Following the shock and outrage of the murder of two school girls by a known paedophile Ian Huntley, who worked as a caretaker in the school at Soham, many campaigners and child welfare groups called for the mandatory reporting of suspicions of child abuse. Many see this as an essential step in safeguarding children from abuse and ensuring that instances of child abuse in school are quickly identified and dealt with appropriately.
As well as schools and boarding schools, the abuse of children has also been recorded in care homes, hospitals and organised sex trafficking and abuse rings where the authorities failed in their duty of care.
Mandatory reporting will help protect our children. However completely removing the risk of paedophiles operating in schools and boarding schools can probably never be achieved, as perpetrators will potentially always slip through.
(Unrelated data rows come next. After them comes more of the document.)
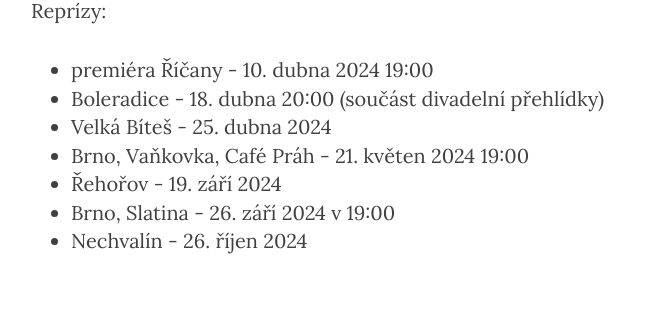
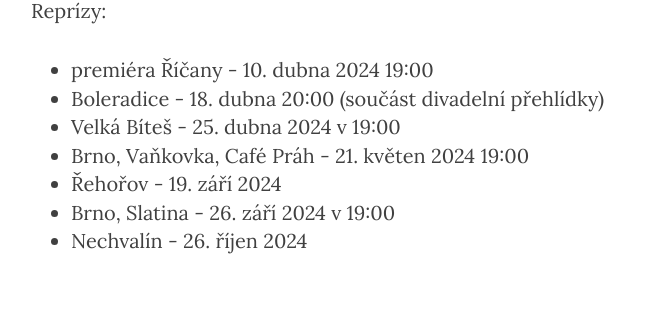
Before and after one commit to xsuchy/pozpatku, a Jekyll site: the page built from _posts/2024-02-24-zlocin-v-harmonii.markdown, in a window 1280 px wide and 900 px high, scrolled down 1149 px. Shown: the part 146-455 px from the top of the window, without its empty margins (234-905 px from the left). Built offline with Jekyll 4.4.1, drawn with Linux system fonts in a browser that asks for light colours; nearby versions of some CDN libraries.

Commit message:
pridat cas bitese

```diff
--- a/_posts/2024-02-24-zlocin-v-harmonii.markdown
+++ b/_posts/2024-02-24-zlocin-v-harmonii.markdown
@@ -31,7 +31,7 @@ Reprízy:
 
  * premiéra Říčany - 10. dubna 2024 19:00
  * [Boleradice](https://boleradice-divadlo.cz/program-rezervace-dsbm/?view=detail&id=367956&date=18.04.2024) - 18. dubna 20:00 (součást [divadelní přehlídky](https://www.mrstikovodivadelnijaro.cz/program-prehlidky/))
- * [Velká Bíteš - 25. dubna 2024](https://www.facebook.com/events/990467832495585)
+ * [Velká Bíteš - 25. dubna 2024](https://www.facebook.com/events/990467832495585) v 19:00
  * Brno, Vaňkovka, Café Práh - 21. květen 2024 19:00
  * Řehořov - 19. září 2024
  * Brno, Slatina - 26. září 2024 v 19:00
```
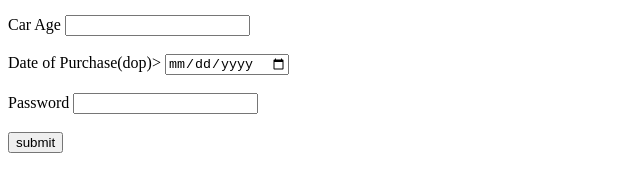
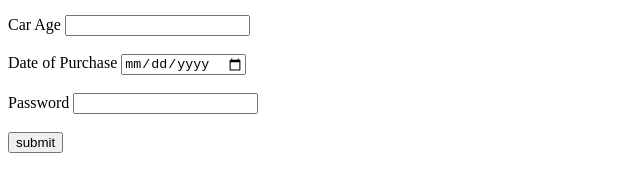
Before and after one commit to acciojob/car-insurance-form-sandeepr6221-cmd, a website: page main.html in a window 1280 px wide. Shown: the part 146-338 px from the top of the page, 0-640 px from the left. Drawn offline with Linux system fonts and the light colour scheme.

Commit message:
created a submission

```diff
--- a/main.html
+++ b/main.html
@@ -32,7 +32,7 @@
 			<label for="carage">Car Age</label>
 			<input type="number" id="carage" required>
 			<br><br>
-			<lable for="dop">Date of Purchase(dop)></lable>
+			<lable for="dop">Date of Purchase</lable>
 			<input type="Date" id="dop" required>
 			<br><br>
 			<label for="password">Password</label>
```
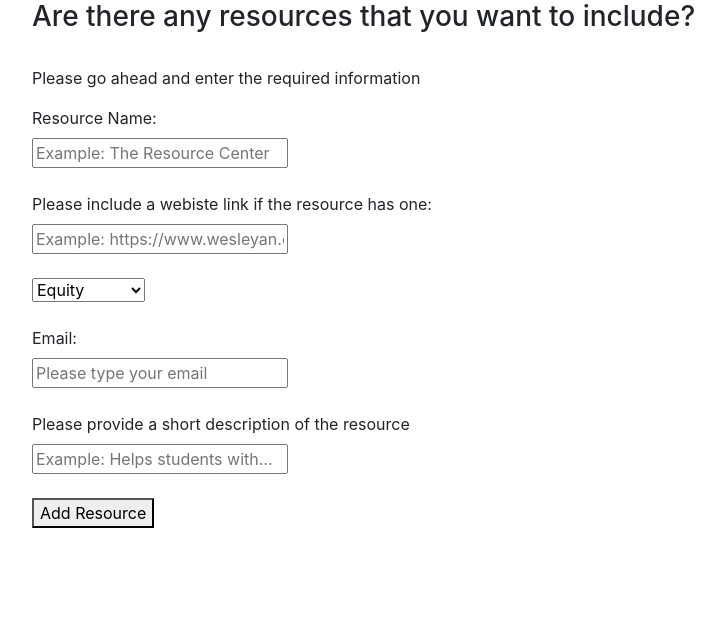
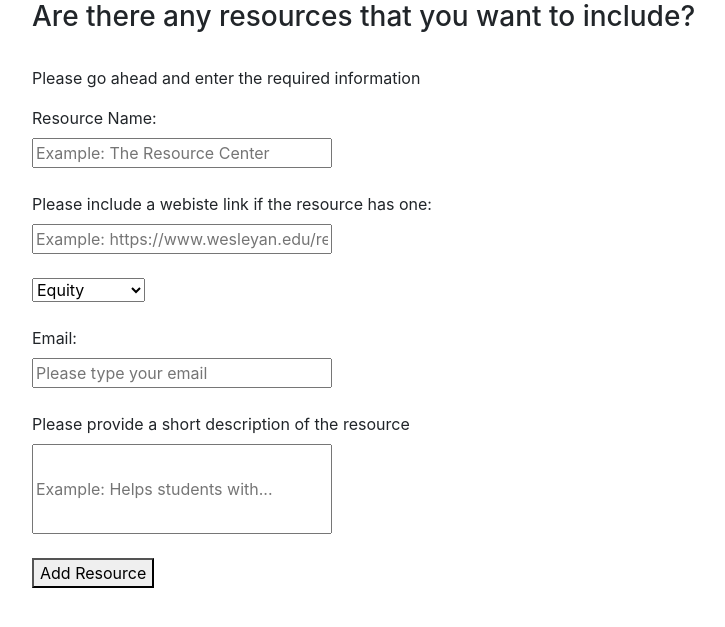
Before and after one commit to Romani20/resource-generator, a Flask app: page /add_resource_page in a window 1280 px wide. Shown: the part 56-683 px from the top of the page, without its empty margins (53-778 px from the left). Run offline with Flask 3, Linux system fonts and the light colour scheme; some libraries are stand-ins or nearby versions.

Commit message:
changed to class, made fields required except link, give the user some info that res was added or exists - ingestion doesn't happen if res exists

```diff
--- a/website/static/Add_resource_page.css
+++ b/website/static/Add_resource_page.css
@@ -7,3 +7,15 @@
     width: 100%;
     height: 100vh;
   }
+
+#email, #link_to_website, #resource_name {
+    width: 300px;
+    height: 30px;
+}
+
+#keywords {
+  width: 300px;
+  height: 90px;
+  overflow-wrap: break-word;
+  word-wrap: break-word;
+}
```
It is therefore important to be vigilant and highlight the present and future risks of predators operating in schools, hospitals, community groups, care homes and other institutions.
Our expertise in child abuse compensation claims
Our dedicated team of specialist child abuse solicitors have supported children, adults and their families with both recent and historic child abuse claims. Our expertise has been independently recognised by a number of organisations, including the Association of Child Abuse Lawyers.
The process of commencing legal proceedings allows a victim to bring the perpetrator to account for their actions, to prevent other children being potentially abused and to obtain the financial resources to facilitate their emotional recovery from abuse.
If you have been abused at school, or you are the parent of a child who has been abused, our solicitors could help you
If you are a victim of abuse, whether physical, emotional or sexual, and would like advice on how to make a claim for compensation, contact us in confidence today on 0333 323 1631, firstname.lastname@example.org or through our online contact form.
We offer a free initial consultation to discuss the circumstances of your case. You will not need to provide any specific details of the abuse, and are under no obligation to discuss any painful events. Our experienced abuse solicitors will ensure that you feel safe and will deal with your enquiry with compassion and sensitivity.